Collected data entries
------------------------------------------------------------

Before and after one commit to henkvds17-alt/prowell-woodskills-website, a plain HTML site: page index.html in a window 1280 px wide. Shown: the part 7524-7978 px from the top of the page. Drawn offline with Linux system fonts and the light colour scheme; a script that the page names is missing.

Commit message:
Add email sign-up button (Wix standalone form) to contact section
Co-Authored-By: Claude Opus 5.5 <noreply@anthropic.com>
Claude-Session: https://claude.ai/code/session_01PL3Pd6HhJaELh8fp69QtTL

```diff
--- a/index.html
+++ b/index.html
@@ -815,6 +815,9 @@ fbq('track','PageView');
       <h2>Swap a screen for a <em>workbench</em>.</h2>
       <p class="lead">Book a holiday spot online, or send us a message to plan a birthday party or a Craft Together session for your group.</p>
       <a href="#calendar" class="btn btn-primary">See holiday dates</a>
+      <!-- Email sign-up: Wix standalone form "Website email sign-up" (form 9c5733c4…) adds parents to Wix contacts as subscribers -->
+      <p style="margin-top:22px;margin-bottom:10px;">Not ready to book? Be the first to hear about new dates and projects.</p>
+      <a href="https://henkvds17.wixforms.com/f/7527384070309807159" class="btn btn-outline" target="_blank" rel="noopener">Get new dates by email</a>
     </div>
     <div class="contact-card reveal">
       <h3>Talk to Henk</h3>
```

------------------------------------------------------------

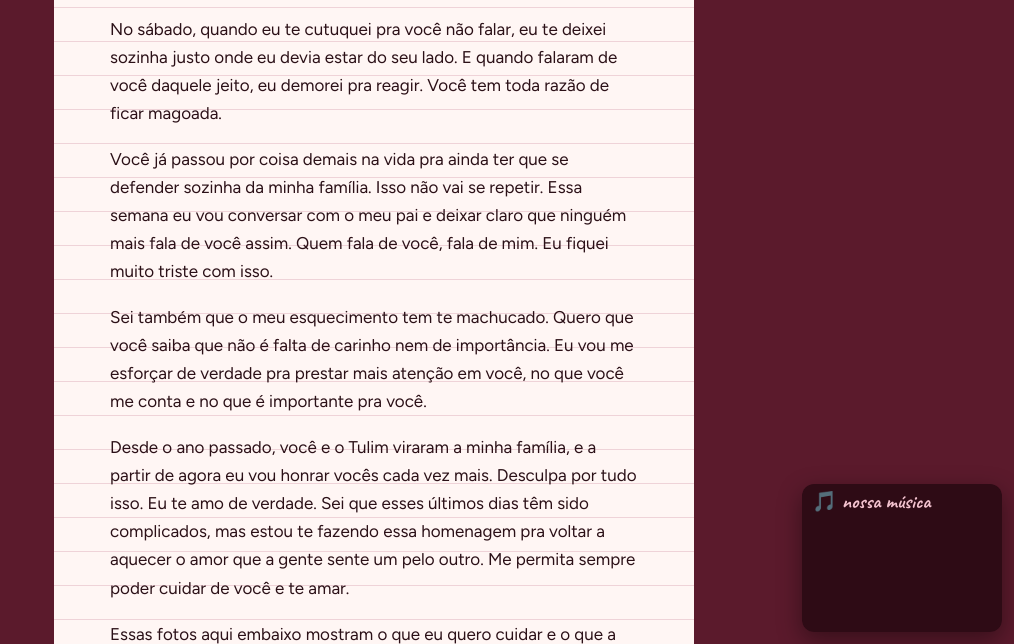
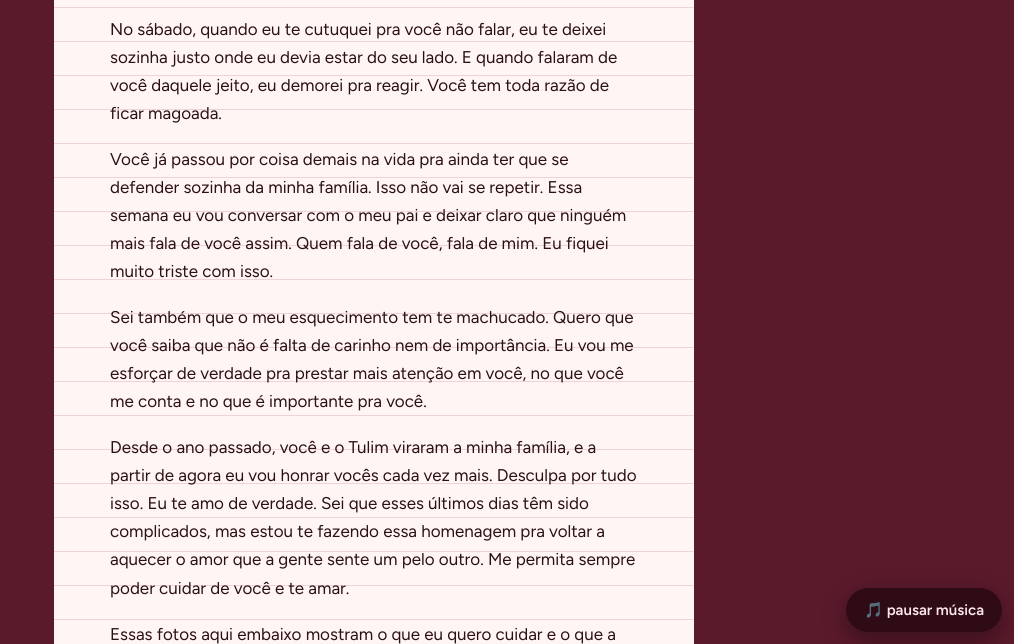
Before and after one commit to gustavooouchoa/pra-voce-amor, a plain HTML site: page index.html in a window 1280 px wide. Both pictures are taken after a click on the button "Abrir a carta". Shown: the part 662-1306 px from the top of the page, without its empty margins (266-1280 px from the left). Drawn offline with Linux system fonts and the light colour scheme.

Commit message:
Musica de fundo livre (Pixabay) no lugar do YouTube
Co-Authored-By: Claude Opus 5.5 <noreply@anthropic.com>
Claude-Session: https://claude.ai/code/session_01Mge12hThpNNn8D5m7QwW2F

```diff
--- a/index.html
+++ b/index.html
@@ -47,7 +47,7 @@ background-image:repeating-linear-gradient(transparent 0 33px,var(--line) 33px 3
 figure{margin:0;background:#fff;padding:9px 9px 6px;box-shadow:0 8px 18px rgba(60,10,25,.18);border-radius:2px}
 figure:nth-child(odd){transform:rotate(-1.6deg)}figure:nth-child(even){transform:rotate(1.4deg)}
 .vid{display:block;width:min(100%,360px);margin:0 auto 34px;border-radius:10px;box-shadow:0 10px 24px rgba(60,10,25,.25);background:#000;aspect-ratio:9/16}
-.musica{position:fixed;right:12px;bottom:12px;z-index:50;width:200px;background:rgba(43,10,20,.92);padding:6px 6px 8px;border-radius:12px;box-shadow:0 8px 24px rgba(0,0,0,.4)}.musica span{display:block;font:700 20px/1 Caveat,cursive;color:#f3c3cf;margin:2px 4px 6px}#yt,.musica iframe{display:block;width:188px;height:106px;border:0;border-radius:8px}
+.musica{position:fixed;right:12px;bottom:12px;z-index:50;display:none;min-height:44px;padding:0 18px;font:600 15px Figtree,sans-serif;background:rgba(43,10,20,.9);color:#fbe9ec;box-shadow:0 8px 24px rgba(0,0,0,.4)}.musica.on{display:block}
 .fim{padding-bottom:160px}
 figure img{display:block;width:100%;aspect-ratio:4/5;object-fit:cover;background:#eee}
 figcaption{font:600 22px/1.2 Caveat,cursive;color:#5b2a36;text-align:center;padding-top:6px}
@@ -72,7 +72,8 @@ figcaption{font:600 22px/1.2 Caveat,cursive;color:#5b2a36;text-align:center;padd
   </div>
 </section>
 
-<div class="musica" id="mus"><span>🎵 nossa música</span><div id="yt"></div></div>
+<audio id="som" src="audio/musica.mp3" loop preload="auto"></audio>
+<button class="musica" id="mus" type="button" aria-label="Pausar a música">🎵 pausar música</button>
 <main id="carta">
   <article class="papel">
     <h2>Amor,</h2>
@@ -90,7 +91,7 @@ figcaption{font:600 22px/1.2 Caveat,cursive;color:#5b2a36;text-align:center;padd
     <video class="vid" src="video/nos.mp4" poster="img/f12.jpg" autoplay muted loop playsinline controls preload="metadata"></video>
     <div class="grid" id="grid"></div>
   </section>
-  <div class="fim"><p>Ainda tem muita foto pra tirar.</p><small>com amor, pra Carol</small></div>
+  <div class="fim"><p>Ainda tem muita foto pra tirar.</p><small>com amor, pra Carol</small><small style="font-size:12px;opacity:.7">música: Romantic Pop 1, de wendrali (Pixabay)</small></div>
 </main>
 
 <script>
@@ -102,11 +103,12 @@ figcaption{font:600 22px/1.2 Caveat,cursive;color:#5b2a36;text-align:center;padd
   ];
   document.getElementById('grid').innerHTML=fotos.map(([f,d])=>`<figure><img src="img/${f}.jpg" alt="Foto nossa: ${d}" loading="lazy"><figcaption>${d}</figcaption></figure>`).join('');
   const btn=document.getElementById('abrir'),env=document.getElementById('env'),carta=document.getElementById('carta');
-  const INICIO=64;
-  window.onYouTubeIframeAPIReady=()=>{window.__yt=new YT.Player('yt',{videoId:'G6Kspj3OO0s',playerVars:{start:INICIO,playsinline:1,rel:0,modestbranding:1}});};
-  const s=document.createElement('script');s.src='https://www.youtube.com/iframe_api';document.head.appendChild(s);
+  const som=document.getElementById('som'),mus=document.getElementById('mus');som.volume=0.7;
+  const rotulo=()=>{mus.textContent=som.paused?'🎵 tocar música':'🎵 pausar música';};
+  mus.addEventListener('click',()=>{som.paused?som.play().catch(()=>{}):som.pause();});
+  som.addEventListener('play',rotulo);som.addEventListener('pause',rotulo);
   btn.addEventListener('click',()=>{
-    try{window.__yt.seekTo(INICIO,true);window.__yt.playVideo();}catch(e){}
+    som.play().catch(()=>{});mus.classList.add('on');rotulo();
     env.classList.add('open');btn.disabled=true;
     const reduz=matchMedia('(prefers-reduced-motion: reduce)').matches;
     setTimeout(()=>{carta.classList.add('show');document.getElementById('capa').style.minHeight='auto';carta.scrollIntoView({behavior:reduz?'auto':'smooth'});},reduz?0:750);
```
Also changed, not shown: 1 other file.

------------------------------------------------------------

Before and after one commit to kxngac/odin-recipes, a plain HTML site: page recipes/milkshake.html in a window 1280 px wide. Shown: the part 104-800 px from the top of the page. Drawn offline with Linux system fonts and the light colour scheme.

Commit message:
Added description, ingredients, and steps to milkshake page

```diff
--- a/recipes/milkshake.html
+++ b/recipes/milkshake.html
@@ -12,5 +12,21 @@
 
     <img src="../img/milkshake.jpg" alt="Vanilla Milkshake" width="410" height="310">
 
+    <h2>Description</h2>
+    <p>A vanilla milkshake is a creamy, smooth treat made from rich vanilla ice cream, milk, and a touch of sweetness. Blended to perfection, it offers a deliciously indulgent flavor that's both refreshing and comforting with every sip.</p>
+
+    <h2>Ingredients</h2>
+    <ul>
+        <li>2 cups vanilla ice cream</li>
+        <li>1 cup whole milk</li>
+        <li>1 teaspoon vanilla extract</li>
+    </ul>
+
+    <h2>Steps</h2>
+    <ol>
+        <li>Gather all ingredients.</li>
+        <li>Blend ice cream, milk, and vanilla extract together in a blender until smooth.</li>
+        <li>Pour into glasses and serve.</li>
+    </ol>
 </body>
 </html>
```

------------------------------------------------------------

Going through the entries above, report how many lines contain the word "style", with no other text.

- Problem solution -
3